Continue reading Moonraker & Breakaway Civilization →
We’ve analyzed 007 in the past, as well as Howard Hughes in light of Scorcese’s The Aviator, but could there be a connection between the two? What if Ian Fleming was encoding an explosive, real-world conspiracy involving Howard Hughes, JFK, Aristotle Onassis and a legendary kidnapping? Not only is there evidence to suggest this, but the film version of his 1954 novel Diamonds Are Forever subtly suggests much more. We know Fleming was a high-level Royal Navy psychological warfare specialist and involved in numerous covert operations, and as I’ve argued many times, Fleming’s novels and the film versions, in their own respective ways, elucidate these clandestine activities, touching on everything from black-market smuggling networks to actual espionage and assassinations.
Continue reading Deep-State Actors in Diamonds are Forever →
The newest film in the 007 series will be titled SPECTRE, a fitting reference to the real cabals and cartels that rule the world. Indeed, SPECTRE is presented early on in From Russia with Love with this very feature – they are international, as opposed to SMERSH being Russian, and play nation states off against one another. Transitioning from the Soviet-affiliated SMERSH in the first Bond novel, Casino Royale, SMERSH transforms into SPECTRE, a formidable “terrorist” organization from the ambiguous East.

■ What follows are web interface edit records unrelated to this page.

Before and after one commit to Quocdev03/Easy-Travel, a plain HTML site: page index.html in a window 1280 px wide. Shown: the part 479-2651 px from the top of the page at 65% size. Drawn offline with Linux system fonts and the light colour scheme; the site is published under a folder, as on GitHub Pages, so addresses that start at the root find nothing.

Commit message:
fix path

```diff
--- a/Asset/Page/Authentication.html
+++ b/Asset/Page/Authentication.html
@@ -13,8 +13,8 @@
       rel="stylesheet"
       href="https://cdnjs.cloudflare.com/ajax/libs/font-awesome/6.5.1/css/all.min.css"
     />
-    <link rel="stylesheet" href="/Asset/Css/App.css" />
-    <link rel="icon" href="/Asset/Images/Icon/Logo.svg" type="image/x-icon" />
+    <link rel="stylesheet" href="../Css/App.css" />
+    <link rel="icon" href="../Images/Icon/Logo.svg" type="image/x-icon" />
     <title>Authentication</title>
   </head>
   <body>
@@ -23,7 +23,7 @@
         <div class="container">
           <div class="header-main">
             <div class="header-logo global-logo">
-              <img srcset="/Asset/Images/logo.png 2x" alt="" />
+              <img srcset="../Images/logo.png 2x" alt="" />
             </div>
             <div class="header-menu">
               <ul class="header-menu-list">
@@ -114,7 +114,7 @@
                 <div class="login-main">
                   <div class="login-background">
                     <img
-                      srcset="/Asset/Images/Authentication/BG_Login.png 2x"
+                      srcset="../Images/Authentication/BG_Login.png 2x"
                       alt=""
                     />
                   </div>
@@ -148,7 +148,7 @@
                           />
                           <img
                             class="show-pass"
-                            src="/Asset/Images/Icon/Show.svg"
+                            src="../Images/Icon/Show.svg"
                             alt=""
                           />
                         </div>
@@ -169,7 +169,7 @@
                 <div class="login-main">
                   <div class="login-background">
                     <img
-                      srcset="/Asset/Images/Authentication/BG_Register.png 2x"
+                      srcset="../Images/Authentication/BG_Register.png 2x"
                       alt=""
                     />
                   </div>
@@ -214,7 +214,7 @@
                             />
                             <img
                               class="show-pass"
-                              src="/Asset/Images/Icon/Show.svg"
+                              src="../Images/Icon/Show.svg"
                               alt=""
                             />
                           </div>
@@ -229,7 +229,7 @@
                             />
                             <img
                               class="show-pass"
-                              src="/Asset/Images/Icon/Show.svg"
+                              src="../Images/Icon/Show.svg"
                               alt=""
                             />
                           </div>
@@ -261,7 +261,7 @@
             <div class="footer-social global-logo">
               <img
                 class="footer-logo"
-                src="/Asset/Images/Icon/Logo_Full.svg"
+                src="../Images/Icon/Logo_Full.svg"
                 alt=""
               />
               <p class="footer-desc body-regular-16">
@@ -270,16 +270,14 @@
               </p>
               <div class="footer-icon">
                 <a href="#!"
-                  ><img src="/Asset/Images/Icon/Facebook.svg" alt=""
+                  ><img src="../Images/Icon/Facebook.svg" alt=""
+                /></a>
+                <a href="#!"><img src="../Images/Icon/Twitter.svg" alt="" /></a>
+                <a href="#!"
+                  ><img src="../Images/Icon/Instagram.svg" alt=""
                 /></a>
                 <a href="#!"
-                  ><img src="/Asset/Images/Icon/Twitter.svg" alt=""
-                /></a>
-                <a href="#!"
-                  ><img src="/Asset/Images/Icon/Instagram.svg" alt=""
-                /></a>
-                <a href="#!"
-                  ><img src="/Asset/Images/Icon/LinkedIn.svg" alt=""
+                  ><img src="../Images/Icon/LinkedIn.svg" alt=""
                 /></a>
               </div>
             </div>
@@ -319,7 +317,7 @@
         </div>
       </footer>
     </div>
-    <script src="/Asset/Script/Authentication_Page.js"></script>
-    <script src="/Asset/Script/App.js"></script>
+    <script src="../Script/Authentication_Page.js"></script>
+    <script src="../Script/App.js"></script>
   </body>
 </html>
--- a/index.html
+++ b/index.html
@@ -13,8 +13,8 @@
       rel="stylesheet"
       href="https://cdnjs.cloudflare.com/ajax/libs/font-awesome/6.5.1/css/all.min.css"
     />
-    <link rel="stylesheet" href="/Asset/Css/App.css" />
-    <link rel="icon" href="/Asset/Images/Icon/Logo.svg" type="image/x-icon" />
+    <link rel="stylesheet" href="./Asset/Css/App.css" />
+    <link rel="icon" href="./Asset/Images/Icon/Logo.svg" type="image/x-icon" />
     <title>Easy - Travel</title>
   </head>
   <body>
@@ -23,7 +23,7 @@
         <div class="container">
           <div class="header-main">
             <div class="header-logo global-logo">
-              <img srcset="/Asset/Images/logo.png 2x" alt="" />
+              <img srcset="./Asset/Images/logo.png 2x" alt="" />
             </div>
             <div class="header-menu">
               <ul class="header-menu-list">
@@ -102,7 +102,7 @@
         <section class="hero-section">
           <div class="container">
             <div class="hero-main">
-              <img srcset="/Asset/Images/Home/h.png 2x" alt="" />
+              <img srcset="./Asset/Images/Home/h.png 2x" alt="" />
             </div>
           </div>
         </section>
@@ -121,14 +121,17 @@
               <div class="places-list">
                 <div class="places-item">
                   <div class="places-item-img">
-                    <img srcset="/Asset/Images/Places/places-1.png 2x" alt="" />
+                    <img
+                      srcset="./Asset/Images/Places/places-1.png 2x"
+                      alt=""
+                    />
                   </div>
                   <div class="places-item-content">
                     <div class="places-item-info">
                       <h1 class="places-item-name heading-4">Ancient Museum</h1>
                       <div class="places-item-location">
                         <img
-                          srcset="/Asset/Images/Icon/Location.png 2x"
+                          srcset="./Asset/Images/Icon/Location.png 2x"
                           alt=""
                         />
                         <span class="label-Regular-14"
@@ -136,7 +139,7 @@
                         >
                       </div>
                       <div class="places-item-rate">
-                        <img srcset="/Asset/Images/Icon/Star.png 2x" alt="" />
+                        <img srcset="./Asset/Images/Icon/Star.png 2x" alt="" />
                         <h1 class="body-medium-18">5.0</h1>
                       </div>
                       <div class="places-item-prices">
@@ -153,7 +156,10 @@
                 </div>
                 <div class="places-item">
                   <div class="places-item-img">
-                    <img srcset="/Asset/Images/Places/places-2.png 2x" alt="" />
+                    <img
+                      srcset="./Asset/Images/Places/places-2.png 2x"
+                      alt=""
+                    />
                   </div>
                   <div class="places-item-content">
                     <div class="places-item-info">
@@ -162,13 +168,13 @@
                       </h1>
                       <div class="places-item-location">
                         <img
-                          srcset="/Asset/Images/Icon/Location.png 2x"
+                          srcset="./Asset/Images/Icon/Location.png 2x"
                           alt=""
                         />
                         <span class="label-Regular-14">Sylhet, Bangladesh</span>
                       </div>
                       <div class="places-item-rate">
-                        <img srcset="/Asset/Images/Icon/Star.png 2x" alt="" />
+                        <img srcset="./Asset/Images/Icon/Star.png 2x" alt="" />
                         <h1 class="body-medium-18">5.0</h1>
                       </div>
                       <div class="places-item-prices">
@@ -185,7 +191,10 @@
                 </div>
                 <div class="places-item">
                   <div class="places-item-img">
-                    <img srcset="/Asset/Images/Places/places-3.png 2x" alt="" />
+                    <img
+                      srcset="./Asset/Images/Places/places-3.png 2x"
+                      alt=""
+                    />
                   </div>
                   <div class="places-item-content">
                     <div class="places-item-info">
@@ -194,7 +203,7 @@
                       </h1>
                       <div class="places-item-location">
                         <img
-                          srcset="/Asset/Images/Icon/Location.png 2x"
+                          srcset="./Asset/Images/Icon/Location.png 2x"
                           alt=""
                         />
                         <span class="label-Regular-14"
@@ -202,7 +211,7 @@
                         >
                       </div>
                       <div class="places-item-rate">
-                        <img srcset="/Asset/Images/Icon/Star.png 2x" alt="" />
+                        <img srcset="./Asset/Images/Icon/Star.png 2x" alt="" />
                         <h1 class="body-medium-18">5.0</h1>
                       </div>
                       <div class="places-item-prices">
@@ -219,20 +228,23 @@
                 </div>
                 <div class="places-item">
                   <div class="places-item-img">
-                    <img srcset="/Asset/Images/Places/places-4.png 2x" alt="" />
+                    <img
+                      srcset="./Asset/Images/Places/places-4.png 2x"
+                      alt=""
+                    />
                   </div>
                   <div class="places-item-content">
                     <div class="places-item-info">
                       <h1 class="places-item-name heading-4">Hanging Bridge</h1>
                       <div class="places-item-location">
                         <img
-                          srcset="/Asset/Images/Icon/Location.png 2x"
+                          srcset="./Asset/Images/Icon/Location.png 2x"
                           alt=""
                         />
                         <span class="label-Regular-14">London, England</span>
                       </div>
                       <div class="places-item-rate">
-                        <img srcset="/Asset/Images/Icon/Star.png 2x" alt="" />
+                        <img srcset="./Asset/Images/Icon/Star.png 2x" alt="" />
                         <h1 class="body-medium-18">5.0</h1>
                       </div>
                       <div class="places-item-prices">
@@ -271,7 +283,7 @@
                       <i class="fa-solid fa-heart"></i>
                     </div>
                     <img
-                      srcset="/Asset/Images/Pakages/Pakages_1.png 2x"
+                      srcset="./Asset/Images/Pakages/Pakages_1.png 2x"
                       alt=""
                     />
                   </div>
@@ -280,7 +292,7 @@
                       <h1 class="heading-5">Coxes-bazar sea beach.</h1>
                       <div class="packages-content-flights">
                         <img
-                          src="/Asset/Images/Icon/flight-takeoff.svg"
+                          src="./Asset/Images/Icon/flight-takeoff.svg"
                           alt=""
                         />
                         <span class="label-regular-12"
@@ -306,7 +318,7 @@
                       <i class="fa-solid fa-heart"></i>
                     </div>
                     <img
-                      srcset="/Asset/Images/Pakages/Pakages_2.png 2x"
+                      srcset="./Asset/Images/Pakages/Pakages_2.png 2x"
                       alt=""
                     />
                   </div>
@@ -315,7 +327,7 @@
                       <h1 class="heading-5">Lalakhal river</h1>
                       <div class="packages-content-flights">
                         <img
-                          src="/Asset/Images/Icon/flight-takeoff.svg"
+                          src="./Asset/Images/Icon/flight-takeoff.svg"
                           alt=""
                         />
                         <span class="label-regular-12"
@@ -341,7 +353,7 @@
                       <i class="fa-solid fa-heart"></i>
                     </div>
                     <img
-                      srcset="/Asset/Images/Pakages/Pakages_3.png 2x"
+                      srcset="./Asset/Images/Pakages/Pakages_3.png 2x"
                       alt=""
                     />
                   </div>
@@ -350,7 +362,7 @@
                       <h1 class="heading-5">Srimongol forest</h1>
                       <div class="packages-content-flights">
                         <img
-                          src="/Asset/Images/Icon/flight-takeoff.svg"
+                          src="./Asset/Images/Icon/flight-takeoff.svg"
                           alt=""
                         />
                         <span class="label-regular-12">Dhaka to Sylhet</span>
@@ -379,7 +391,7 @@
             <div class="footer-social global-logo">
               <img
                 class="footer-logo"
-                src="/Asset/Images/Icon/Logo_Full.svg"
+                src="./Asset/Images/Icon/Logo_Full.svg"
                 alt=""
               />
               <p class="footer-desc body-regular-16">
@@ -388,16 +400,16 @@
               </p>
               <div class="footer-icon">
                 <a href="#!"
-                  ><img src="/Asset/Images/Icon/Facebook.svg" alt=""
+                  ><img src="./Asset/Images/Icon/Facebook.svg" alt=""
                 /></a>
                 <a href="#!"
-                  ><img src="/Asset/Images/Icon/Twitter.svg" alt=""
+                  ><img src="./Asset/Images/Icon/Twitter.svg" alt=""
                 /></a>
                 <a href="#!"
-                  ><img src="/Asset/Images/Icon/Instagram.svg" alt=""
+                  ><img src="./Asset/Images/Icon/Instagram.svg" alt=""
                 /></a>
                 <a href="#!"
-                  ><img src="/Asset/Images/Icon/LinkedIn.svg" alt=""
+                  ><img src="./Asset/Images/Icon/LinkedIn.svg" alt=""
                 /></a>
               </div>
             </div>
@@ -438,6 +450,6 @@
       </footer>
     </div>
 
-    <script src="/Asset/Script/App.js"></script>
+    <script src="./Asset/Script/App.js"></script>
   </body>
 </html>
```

It is also telling that back in the 50s and 60s, Ian Fleming was already predicting the transition from the communist threat to the international terrorist threat – something that gave me the indication that Fleming novels are worth a deeper look. Even current media hysteria seems the product of a shrewd psychological operation: Sony claims to have been hacked by North Korea, with the SPECTRE script leaked, as well as Pyongyang supposedly threatening 9/11 style attacks on theaters that play Franco and Rogen’s The Interview. Such headlines might as well be ripped from the pages of Fleming’s books, since they’re truer to life than we might think.
Continue reading 007 Secrets: SPECTRE →